[公式] is satisfied. We notice that



Let [公式] . Obviously [公式] . With this in mind, that [公式] is convex implies that for any [公式] for any [公式] , [公式] . We use [公式] to set the value of [公式] noticing that we can multiply by the denominator to derive the desired inequality. We calculate

[公式] We notice that if we replace [公式] with [公式] , we would obtain the desired inequality. Because [公式] is convex [公式] must be connected. Assuming that [公式] , we have [公式] . The connectedness hypothesis implies in fact that all [公式] such that [公式] must be in [公式] . We have that


which then implies [公式] for [公式] . Thus, we are able to make the aforementioned replacement, which then completes our proof. [公式]

Proposition 6 If [公式] is an open convex set containing [公式] , then its associated Minkowski functional [公式] is a subadditive function.

Proof: The two requirement of subadditive were proven in [公式] and [公式] respectively. [公式]

Theorem 1 Let [公式] be an open convex subset of a n.v.s [公式] . For arbitrary [公式] , there exists [公式] such that [公式] for all [公式] . In particular, the hyperplane [公式] separates [公式] and [公式] .

Proof: After a translation, we may always assume that [公式] . The Minkowski functional [公式] by Proposition 6 is a subadditive function. We define [公式] on [公式] to be linear.
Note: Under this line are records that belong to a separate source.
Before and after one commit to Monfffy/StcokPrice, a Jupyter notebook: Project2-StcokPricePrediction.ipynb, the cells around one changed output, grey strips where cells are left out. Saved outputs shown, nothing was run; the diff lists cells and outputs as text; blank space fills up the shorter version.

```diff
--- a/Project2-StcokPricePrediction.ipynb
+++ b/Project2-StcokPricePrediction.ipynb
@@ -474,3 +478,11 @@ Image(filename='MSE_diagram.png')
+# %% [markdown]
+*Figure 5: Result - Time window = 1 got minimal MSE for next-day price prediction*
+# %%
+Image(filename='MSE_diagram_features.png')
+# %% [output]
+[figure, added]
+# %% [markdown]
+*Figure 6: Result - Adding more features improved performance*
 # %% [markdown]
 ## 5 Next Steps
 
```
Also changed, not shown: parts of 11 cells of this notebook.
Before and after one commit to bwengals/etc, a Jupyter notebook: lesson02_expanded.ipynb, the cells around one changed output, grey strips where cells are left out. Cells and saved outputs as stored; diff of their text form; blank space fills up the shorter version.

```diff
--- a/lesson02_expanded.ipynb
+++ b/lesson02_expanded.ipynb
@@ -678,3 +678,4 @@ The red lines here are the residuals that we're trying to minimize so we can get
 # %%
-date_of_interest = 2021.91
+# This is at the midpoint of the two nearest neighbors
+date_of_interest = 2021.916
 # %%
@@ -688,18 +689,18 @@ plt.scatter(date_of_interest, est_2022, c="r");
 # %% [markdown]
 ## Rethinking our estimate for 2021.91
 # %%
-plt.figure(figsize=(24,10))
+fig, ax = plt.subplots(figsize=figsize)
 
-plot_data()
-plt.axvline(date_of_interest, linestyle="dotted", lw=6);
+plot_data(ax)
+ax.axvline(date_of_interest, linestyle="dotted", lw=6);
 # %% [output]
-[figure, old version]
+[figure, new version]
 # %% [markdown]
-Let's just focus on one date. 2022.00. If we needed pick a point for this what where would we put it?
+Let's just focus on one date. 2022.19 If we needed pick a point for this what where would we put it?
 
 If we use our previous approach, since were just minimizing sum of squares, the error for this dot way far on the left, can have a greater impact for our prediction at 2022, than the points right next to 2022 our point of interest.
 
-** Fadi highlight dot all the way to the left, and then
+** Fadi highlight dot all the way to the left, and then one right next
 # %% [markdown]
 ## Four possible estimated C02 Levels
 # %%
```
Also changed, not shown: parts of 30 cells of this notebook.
We can extend [公式] to [公式] on all of [公式] by the Hahn-Banach theorem (see [2] for details on it). Since by Proposition 4, for any [公式] , [公式] , we have for all [公式] , [公式] . Thus, setting [公式] gives us what we want to prove. [公式]

In [3], propositions of more general separation of sets by hyperplanes were proven. I shall not write them up here because I believe the foundational ideas behind their proofs have already been explained in the propositions above. I had learned of the Minkowski functional this week but initially did not feel like I grasped the motivation behind it. Such difficulty was resolved after reading 1.2 in [3], the title of which is “The Geometric Forms of the Hahn-Banach Theorem: Separation of Convex Sets”. Interestingly, I read about the Minkowski functional on Wikipedia before writing up [2], in the process of which I gained non-trivial understanding of the Hahn-Banach Theorem, which I had learned in 2017 or 2018 but forgotten in 2021 due to more or less superficial understanding. Certainly, the Hahn-Banach theorem can come across as very formal and abstract at first encounter, and it might not be immediate why it’s so significant. However, the geometric interpretation of it via separation of convex sets gives it more concrete meaning.